(Argument being understood of course by its purest definition: “The presentation of reasons or evidence in support of an idea or theory, with the expressed intent of persuading others to share one’s view.”)
One can reasonably “argue” that each of these divertissements is, or should be, an extension of the other.
Working off of that premise and providing a platform — think extensive TV and radio programming as well as daily news presentations — for the participants in these pastimes (philosophers, journalists, authors, politicians, psychologists, etc.) it’s almost impossible to escape the onslaught of exchanges wherein they like to examine the cultural Zeitgeist.

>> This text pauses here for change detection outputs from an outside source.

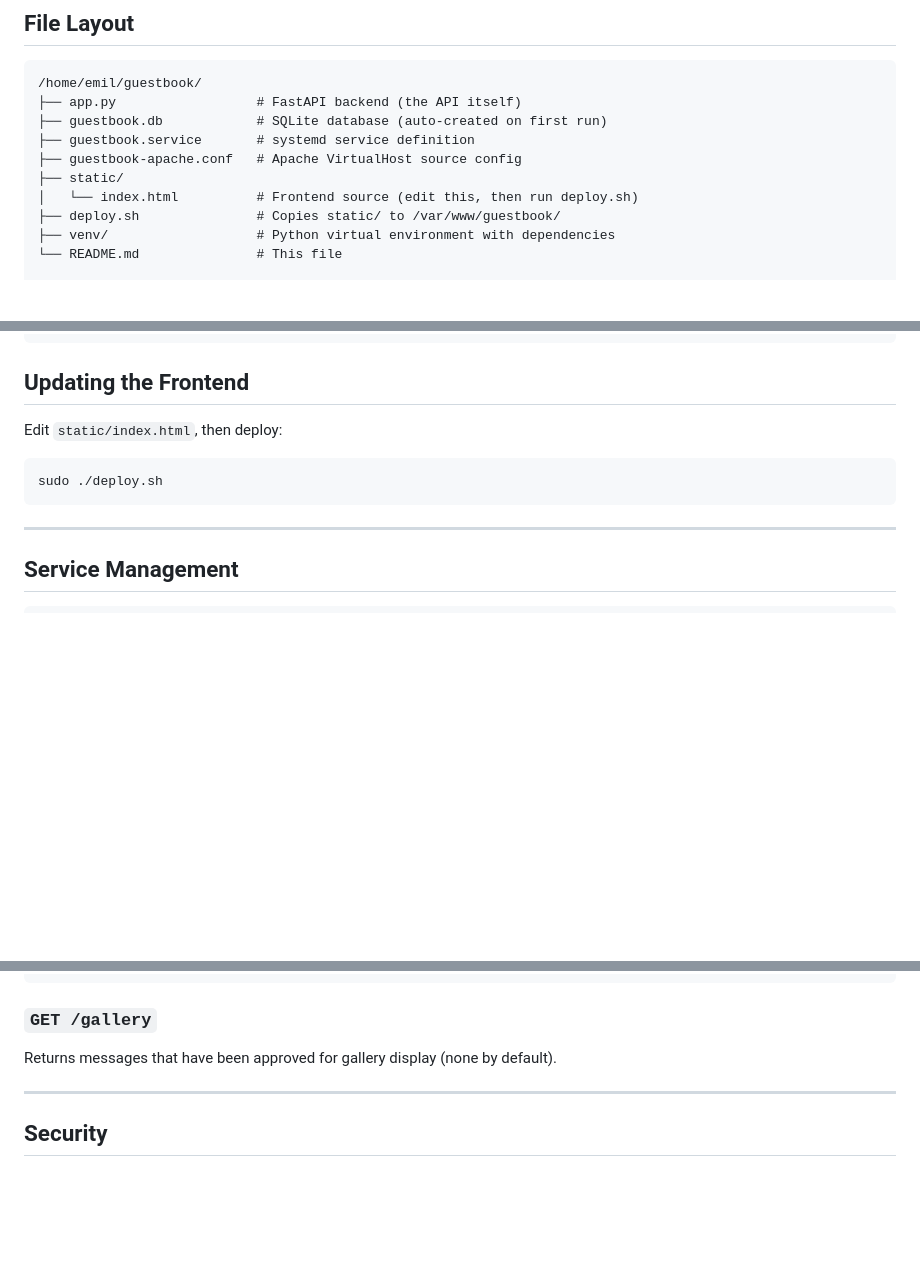
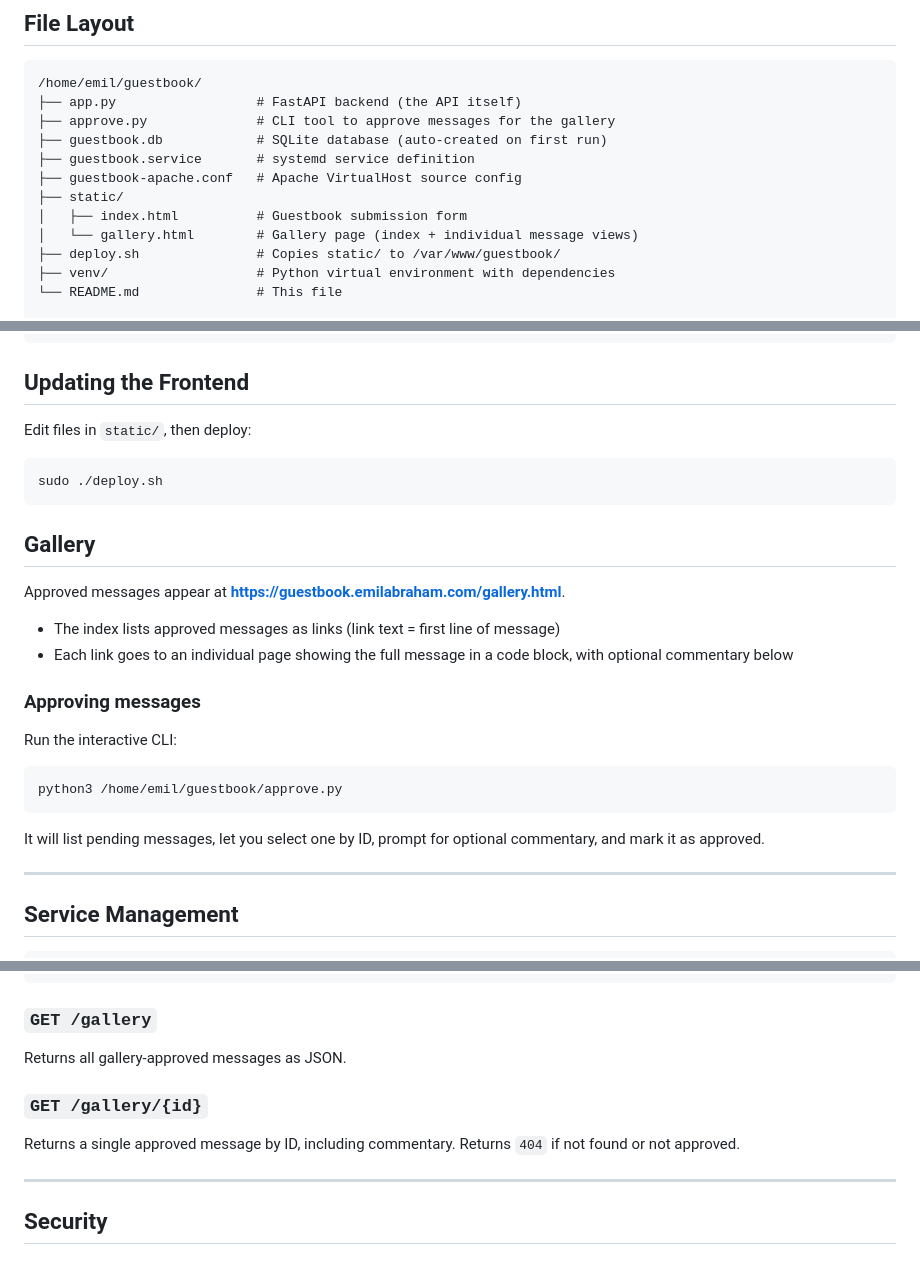
Before and after one commit to emilabraham/guestbook, a Markdown page: README.md, 3 parts joined by grey strips. GitHub-like rendering; blank space fills up the shorter version.

Commit message:
Update README with gallery info

````diff
--- a/README.md
+++ b/README.md
@@ -23,11 +23,13 @@ Browser → guestbook.emilabraham.com (Apache) → this API (port 8766) → prin
 ```
 /home/emil/guestbook/
 ├── app.py                  # FastAPI backend (the API itself)
+├── approve.py              # CLI tool to approve messages for the gallery
 ├── guestbook.db            # SQLite database (auto-created on first run)
 ├── guestbook.service       # systemd service definition
 ├── guestbook-apache.conf   # Apache VirtualHost source config
 ├── static/
-│   └── index.html          # Frontend source (edit this, then run deploy.sh)
+│   ├── index.html          # Guestbook submission form
+│   └── gallery.html        # Gallery page (index + individual message views)
 ├── deploy.sh               # Copies static/ to /var/www/guestbook/
 ├── venv/                   # Python virtual environment with dependencies
 └── README.md               # This file
@@ -96,11 +98,28 @@ sudo certbot --apache -d guestbook.emilabraham.com
 
 ## Updating the Frontend
 
-Edit `static/index.html`, then deploy:
+Edit files in `static/`, then deploy:
 
 ```bash
 sudo ./deploy.sh
 ```
+
+## Gallery
+
+Approved messages appear at **https://guestbook.emilabraham.com/gallery.html**.
+
+- The index lists approved messages as links (link text = first line of message)
+- Each link goes to an individual page showing the full message in a code block, with optional commentary below
+
+### Approving messages
+
+Run the interactive CLI:
+
+```bash
+python3 /home/emil/guestbook/approve.py
+```
+
+It will list pending messages, let you select one by ID, prompt for optional commentary, and mark it as approved.
 
 ---
 
@@ -182,7 +201,10 @@ with urllib.request.urlopen(req) as r:
 ```
 
 ### `GET /gallery`
-Returns messages that have been approved for gallery display (none by default).
+Returns all gallery-approved messages as JSON.
+
+### `GET /gallery/{id}`
+Returns a single approved message by ID, including commentary. Returns `404` if not found or not approved.
 
 ---
 
````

A recent, very serious conversation revolved around the concern that the French seem to be in a serious funk these days. The reasons for their gloomy mood, according to the participants on a panel, included an ineffectual president whose popularity is the lowest in modern history, unemployment that continues to hover around 10 percent and, not surprisingly, terrorism .

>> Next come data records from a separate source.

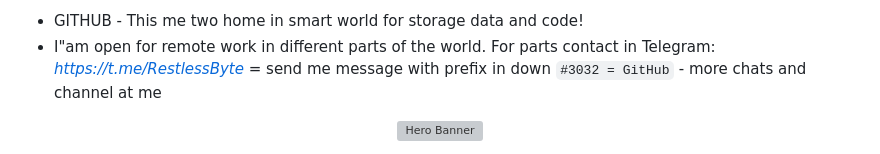
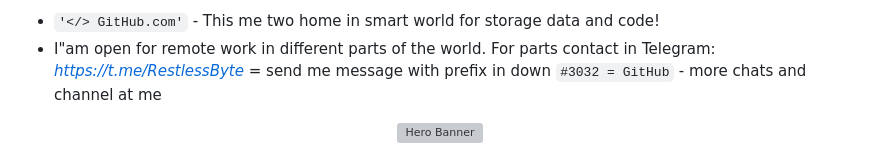
Before and after one commit to RestlessByte/RestlessByte, a Markdown page: README.md, the part around the change. GitHub-like rendering; grey boxes are pictures that could not be loaded.

```diff
--- a/README.md
+++ b/README.md
@@ -1,4 +1,4 @@
-- GITHUB - This me two home in smart world for storage data and code!
+- <code>'</> GitHub.com'</code> - This me two home in smart world for storage data and code!
 - I"am open for remote work in different parts of the world. For parts contact in Telegram: *https://t.me/RestlessByte* = send me message with prefix in down <code>#3032 = GitHub</code> - more chats and channel at me
 <!-- Dynamic Gradient Banner -->
 <p align="center">
```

Most felt that François Hollande has broken his promises and despite his constant presence in the media trying to assure the population that things are looking up, few believe him.

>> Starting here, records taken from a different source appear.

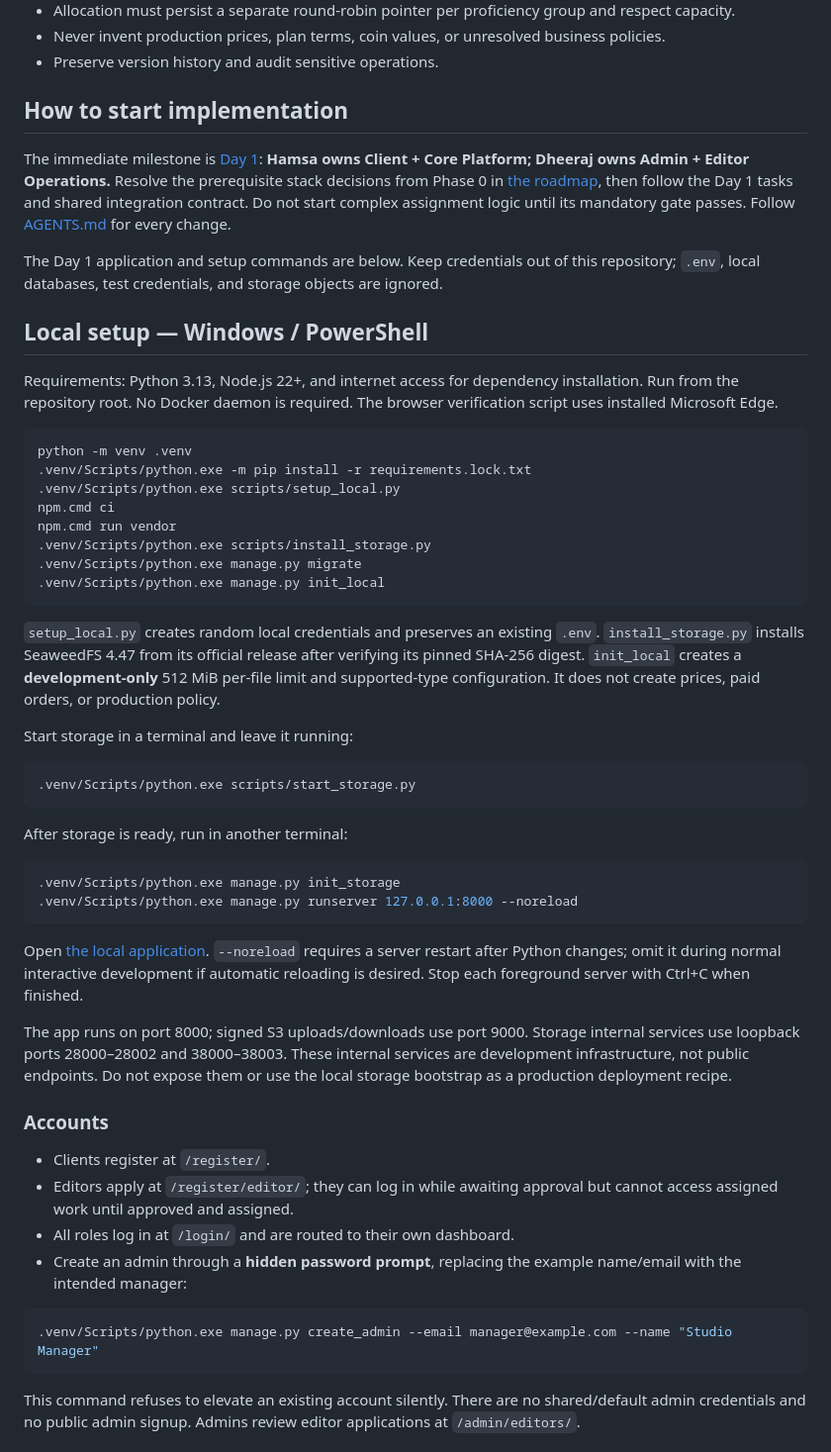
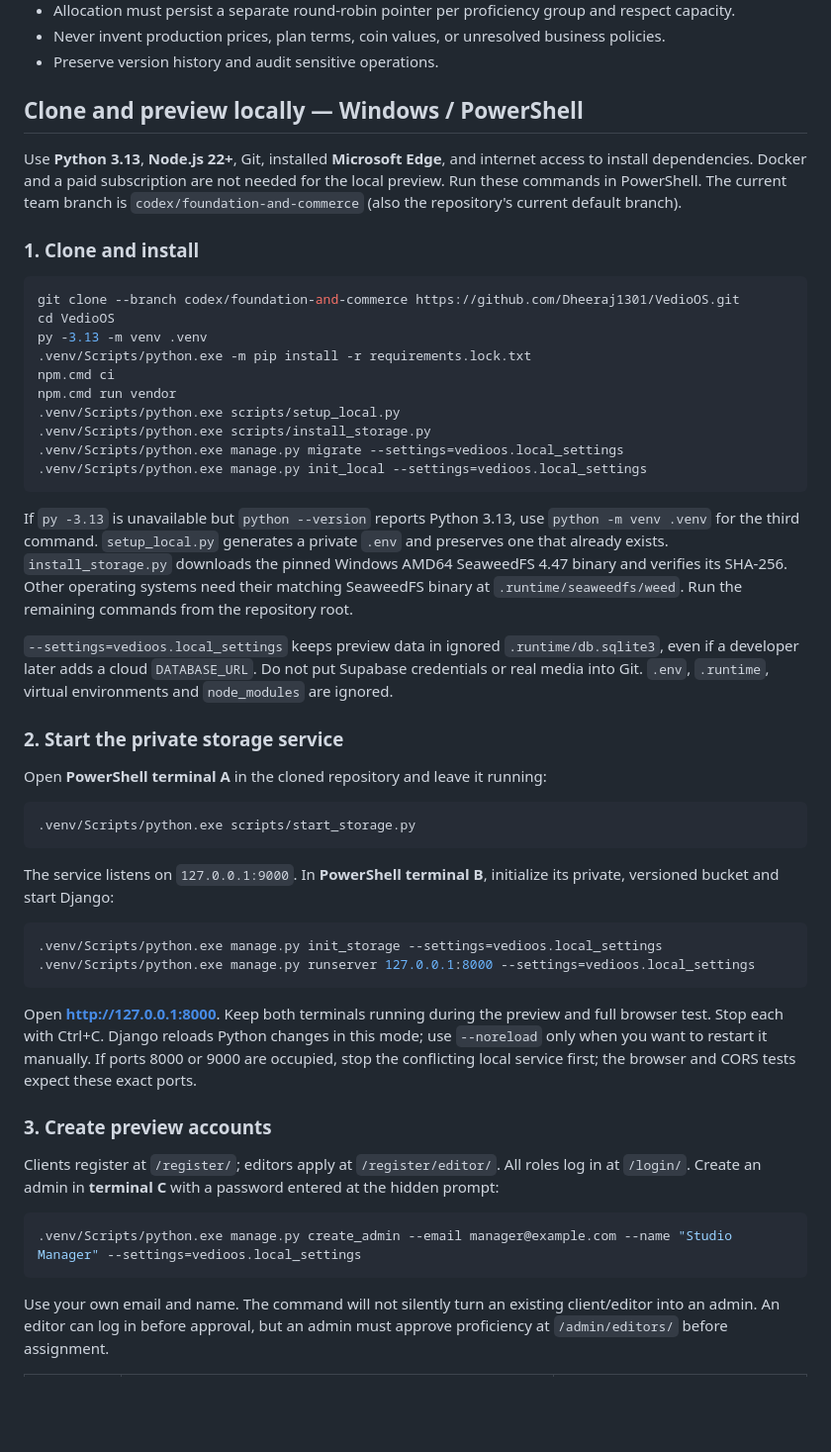
Before and after one commit to Dheeraj1301/VedioOS, a Markdown page: README.md, the part around one of its changes. Shown at 99% size. GitHub-like rendering; blank space fills up the shorter version.

````diff
--- a/README.md
+++ b/README.md
@@ -63,56 +63,53 @@ The original brief is the baseline. The rules operationalize it, and the roadmap
 - Never invent production prices, plan terms, coin values, or unresolved business policies.
 - Preserve version history and audit sensitive operations.
 
-## How to start implementation
+## Clone and preview locally — Windows / PowerShell
 
-The immediate milestone is [Day 1](docs/DAY_1.md): **Hamsa owns Client + Core Platform; Dheeraj owns Admin + Editor Operations.** Resolve the prerequisite stack decisions from Phase 0 in [the roadmap](docs/ROADMAP.md), then follow the Day 1 tasks and shared integration contract. Do not start complex assignment logic until its mandatory gate passes. Follow [AGENTS.md](AGENTS.md) for every change.
+Use **Python 3.13**, **Node.js 22+**, Git, installed **Microsoft Edge**, and internet access to install dependencies. Docker and a paid subscription are not needed for the local preview. Run these commands in PowerShell. The current team branch is `codex/foundation-and-commerce` (also the repository's current default branch).
 
-The Day 1 application and setup commands are below. Keep credentials out of this repository; `.env`, local databases, test credentials, and storage objects are ignored.
-
-## Local setup — Windows / PowerShell
-
-Requirements: Python 3.13, Node.js 22+, and internet access for dependency installation. Run from the repository root. No Docker daemon is required. The browser verification script uses installed Microsoft Edge.
+### 1. Clone and install
 
 ```powershell
-python -m venv .venv
+git clone --branch codex/foundation-and-commerce https://github.com/Dheeraj1301/VedioOS.git
+cd VedioOS
+py -3.13 -m venv .venv
 .venv/Scripts/python.exe -m pip install -r requirements.lock.txt
-.venv/Scripts/python.exe scripts/setup_local.py
 npm.cmd ci
 npm.cmd run vendor
+.venv/Scripts/python.exe scripts/setup_local.py
 .venv/Scripts/python.exe scripts/install_storage.py
-.venv/Scripts/python.exe manage.py migrate
-.venv/Scripts/python.exe manage.py init_local
+.venv/Scripts/python.exe manage.py migrate --settings=vedioos.local_settings
+.venv/Scripts/python.exe manage.py init_local --settings=vedioos.local_settings
 ```
 
-`setup_local.py` creates random local credentials and preserves an existing `.env`. `install_storage.py` installs SeaweedFS 4.47 from its official release after verifying its pinned SHA-256 digest. `init_local` creates a **development-only** 512 MiB per-file limit and supported-type configuration. It does not create prices, paid orders, or production policy.
+If `py -3.13` is unavailable but `python --version` reports Python 3.13, use `python -m venv .venv` for the third command. `setup_local.py` generates a private `.env` and preserves one that already exists. `install_storage.py` downloads the pinned Windows AMD64 SeaweedFS 4.47 binary and verifies its SHA-256. Other operating systems need their matching SeaweedFS binary at `.runtime/seaweedfs/weed`. Run the remaining commands from the repository root.
 
-Start storage in a terminal and leave it running:
+`--settings=vedioos.local_settings` keeps preview data in ignored `.runtime/db.sqlite3`, even if a developer later adds a cloud `DATABASE_URL`. Do not put Supabase credentials or real media into Git. `.env`, `.runtime`, virtual environments and `node_modules` are ignored.
+
+### 2. Start the private storage service
+
+Open **PowerShell terminal A** in the cloned repository and leave it running:
 
 ```powershell
 .venv/Scripts/python.exe scripts/start_storage.py
 ```
 
-After storage is ready, run in another terminal:
+The service listens on `127.0.0.1:9000`. In **PowerShell terminal B**, initialize its private, versioned bucket and start Django:
 
 ```powershell
-.venv/Scripts/python.exe manage.py init_storage
-.venv/Scripts/python.exe manage.py runserver 127.0.0.1:8000 --noreload
+.venv/Scripts/python.exe manage.py init_storage --settings=vedioos.local_settings
+.venv/Scripts/python.exe manage.py runserver 127.0.0.1:8000 --settings=vedioos.local_settings
 ```
 
-Open [the local application](http://127.0.0.1:8000). `--noreload` requires a server restart after Python changes; omit it during normal interactive development if automatic reloading is desired. Stop each foreground server with Ctrl+C when finished.
+Open **[http://127.0.0.1:8000](http://127.0.0.1:8000)**. Keep both terminals running during the preview and full browser test. Stop each with Ctrl+C. Django reloads Python changes in this mode; use `--noreload` only when you want to restart it manually. If ports 8000 or 9000 are occupied, stop the conflicting local service first; the browser and CORS tests expect these exact ports.
 
-The app runs on port 8000; signed S3 uploads/downloads use port 9000. Storage internal services use loopback ports 28000–28002 and 38000–38003. These internal services are development infrastructure, not public endpoints. Do not expose them or use the local storage bootstrap as a production deployment recipe.
+### 3. Create preview accounts
 
-### Accounts
-
-- Clients register at `/register/`.
-- Editors apply at `/register/editor/`; they can log in while awaiting approval but cannot access assigned work until approved and assigned.
-- All roles log in at `/login/` and are routed to their own dashboard.
-- Create an admin through a **hidden password prompt**, replacing the example name/email with the intended manager:
+Clients register at `/register/`; editors apply at `/register/editor/`. All roles log in at `/login/`. Create an admin in **terminal C** with a password entered at the hidden prompt:
 
 ```powershell
-.venv/Scripts/python.exe manage.py create_admin --email manager@example.com --name "Studio Manager"
+.venv/Scripts/python.exe manage.py create_admin --email manager@example.com --name "Studio Manager" --settings=vedioos.local_settings
 ```
 
-This command refuses to elevate an existing account silently. There are no shared/default admin credentials and no public admin signup. Admins review editor applications at `/admin/editors/`.
+Use your own email and name. The command will not silently turn an existing client/editor into an admin. An editor can log in before approval, but an admin must approve proficiency at `/admin/editors/` before assignment.
 
````
Also changed, not shown: other parts of README.md (+82 -8 lines), docs/TEAM_WORKFLOW.md (+2 -3 lines).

Then the debate took a curious turn. One of the participants suggested that the population is not depressed, but rather simply “pessimistic,” which, he pointed out is very, very French. “We are, after all, Cartesians,” he said.
That explanation is often used to explain the French.
It’s far more intellectually interesting to be pessimistic than it is to be depressed and, as we all know, optimists are fools. . .
In other words (very briefly), the philosophy of René Descartes, the French philosopher, mathematician and scientist, is perfect because it appeals to the intellect and in so doing espouses doubt. As he said, “De omnibus dubitandum.” (Doubt everything.)
Descartes studied and struggled with deductive reasoning in his effort to find truth, which lead him to question just about everything until he could, or sometimes could not, find rational explanations for problems or situations.
“If you would be a real seeker after truth, it is necessary that at least once in your life you doubt, as far as possible, all things,” he proclaimed.
Cartesianism is considered to be a form of rationalism.
As you know, I find all the philosophizing, arguing and debating fascinating. It’s intriguing to witness the mental acrobatics that are part of intelligent conversation and furthermore there is always some historical reference to bolster arguments and therefore I learn something.
The tone and content in these programs are completely different from what the American media offer up. I think it’s something like the difference between stimulating and annoying.
Do you know what I mean?